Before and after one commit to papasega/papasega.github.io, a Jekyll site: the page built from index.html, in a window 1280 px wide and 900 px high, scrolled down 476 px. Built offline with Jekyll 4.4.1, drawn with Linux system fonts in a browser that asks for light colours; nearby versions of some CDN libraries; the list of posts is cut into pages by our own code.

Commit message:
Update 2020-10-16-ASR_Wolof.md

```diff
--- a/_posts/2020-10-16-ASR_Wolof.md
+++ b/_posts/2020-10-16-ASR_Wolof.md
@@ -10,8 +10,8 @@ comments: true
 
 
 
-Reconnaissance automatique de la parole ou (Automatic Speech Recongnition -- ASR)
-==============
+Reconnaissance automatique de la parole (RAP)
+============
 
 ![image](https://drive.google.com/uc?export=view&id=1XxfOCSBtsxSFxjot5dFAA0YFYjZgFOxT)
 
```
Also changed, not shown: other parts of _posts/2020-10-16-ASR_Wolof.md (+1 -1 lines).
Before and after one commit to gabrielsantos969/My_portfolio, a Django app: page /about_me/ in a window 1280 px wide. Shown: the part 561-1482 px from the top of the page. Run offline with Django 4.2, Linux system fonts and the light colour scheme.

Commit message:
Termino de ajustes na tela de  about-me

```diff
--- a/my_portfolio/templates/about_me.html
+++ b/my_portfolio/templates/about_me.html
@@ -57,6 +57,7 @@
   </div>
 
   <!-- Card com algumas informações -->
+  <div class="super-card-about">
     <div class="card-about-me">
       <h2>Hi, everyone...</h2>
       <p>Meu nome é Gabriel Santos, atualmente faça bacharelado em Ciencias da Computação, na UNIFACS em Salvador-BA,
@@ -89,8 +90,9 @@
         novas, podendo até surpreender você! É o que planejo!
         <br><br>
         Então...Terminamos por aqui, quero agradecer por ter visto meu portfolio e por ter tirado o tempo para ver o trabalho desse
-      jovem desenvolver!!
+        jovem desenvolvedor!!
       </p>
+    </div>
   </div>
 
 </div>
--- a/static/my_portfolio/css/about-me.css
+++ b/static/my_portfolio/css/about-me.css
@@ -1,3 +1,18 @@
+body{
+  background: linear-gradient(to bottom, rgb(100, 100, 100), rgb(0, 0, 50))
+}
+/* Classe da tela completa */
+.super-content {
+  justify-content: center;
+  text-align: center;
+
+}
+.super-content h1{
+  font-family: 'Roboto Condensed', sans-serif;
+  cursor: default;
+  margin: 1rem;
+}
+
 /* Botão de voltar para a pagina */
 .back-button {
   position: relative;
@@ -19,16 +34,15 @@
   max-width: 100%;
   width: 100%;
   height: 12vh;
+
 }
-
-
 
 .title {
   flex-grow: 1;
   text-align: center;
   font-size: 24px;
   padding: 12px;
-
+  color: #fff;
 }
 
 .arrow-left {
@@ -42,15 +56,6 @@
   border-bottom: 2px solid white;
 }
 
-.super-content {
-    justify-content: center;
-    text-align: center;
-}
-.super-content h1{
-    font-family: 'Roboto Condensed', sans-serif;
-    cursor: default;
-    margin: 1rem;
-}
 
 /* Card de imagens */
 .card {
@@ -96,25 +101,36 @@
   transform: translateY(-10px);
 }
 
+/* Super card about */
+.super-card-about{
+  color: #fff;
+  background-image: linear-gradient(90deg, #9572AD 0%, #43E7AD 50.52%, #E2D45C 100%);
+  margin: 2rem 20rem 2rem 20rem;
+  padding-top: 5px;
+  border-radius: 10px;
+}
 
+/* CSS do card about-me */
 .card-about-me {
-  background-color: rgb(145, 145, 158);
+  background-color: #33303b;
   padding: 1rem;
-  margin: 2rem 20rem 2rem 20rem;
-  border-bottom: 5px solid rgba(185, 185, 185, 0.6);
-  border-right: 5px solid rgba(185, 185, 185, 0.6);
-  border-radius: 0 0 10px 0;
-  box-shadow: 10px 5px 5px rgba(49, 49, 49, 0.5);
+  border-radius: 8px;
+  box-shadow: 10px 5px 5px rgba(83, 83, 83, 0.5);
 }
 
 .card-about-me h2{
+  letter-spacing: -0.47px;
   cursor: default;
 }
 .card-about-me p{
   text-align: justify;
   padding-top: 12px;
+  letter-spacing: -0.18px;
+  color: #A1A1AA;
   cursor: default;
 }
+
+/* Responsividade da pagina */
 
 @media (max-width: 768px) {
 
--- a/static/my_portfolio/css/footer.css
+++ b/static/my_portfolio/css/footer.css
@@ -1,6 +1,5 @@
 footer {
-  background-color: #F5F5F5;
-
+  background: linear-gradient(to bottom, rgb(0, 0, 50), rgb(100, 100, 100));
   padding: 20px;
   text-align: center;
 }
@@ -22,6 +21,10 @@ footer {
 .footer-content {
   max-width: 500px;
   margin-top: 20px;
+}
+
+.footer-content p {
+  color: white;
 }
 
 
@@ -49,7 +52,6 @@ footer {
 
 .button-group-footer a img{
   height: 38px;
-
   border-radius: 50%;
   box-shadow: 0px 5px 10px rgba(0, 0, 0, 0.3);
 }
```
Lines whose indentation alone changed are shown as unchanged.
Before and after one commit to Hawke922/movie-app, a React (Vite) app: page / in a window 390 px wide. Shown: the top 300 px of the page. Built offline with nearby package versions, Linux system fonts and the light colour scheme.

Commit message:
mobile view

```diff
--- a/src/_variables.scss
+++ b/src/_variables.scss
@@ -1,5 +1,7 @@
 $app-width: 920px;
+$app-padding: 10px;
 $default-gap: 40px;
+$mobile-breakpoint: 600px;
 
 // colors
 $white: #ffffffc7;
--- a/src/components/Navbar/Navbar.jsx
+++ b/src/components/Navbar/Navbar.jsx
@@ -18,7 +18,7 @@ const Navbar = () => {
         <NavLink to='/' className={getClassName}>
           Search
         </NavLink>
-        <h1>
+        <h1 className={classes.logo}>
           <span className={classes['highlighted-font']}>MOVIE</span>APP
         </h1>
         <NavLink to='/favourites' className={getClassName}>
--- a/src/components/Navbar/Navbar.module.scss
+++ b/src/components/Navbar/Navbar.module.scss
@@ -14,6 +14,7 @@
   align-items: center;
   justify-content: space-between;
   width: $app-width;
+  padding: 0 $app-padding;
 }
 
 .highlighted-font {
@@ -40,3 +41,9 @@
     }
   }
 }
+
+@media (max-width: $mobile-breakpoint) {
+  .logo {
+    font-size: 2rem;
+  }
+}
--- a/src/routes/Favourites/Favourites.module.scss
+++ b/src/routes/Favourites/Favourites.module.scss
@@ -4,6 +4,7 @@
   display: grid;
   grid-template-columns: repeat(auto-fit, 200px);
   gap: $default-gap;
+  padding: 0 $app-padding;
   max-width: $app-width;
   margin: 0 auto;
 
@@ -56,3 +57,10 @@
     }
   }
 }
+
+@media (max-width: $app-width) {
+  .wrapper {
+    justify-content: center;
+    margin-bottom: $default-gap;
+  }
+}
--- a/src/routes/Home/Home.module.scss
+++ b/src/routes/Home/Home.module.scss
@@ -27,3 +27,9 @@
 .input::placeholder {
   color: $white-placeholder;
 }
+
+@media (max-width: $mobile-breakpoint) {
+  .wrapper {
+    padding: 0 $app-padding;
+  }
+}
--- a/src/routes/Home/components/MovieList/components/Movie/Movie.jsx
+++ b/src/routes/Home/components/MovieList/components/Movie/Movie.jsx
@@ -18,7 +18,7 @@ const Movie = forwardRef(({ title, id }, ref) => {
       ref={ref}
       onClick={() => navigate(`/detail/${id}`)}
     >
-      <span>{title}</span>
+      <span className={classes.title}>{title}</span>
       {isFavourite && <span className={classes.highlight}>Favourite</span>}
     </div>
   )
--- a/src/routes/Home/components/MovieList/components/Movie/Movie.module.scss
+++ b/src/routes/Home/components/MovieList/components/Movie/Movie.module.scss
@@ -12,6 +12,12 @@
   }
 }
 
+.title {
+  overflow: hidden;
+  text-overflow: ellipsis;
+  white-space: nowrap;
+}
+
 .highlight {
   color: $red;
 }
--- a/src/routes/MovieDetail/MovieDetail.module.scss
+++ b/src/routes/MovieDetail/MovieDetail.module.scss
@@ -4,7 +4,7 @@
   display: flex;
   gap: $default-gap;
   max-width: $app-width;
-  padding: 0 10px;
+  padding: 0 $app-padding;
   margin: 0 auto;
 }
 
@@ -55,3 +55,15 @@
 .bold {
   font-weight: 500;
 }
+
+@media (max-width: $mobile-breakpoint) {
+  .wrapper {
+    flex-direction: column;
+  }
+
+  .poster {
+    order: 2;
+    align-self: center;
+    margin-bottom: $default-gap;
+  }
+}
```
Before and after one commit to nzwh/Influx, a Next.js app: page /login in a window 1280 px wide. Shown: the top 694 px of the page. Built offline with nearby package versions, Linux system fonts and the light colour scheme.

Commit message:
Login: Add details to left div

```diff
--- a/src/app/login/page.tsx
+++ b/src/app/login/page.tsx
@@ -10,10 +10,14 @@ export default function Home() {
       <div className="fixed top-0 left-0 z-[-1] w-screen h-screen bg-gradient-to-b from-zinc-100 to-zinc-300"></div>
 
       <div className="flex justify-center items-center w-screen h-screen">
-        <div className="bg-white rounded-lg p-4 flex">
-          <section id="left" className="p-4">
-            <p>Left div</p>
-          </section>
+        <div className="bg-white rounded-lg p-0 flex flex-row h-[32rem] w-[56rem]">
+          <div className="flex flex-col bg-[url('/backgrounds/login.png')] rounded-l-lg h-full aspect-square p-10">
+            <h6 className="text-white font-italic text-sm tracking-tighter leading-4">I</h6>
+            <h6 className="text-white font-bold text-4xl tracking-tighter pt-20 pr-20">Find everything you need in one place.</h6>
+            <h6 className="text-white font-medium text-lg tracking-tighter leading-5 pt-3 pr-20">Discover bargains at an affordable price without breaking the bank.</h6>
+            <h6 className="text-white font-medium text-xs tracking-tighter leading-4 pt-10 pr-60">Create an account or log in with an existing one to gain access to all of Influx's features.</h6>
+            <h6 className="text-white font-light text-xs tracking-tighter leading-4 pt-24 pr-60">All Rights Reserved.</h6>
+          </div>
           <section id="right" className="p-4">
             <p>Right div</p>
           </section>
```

(EXERCISE DESCRIPTION): All lines above in which the word "Roboto" occurs should be identified and copied.

(TASK OUTPUT):
+  font-family: 'Roboto Condensed', sans-serif;
-    font-family: 'Roboto Condensed', sans-serif;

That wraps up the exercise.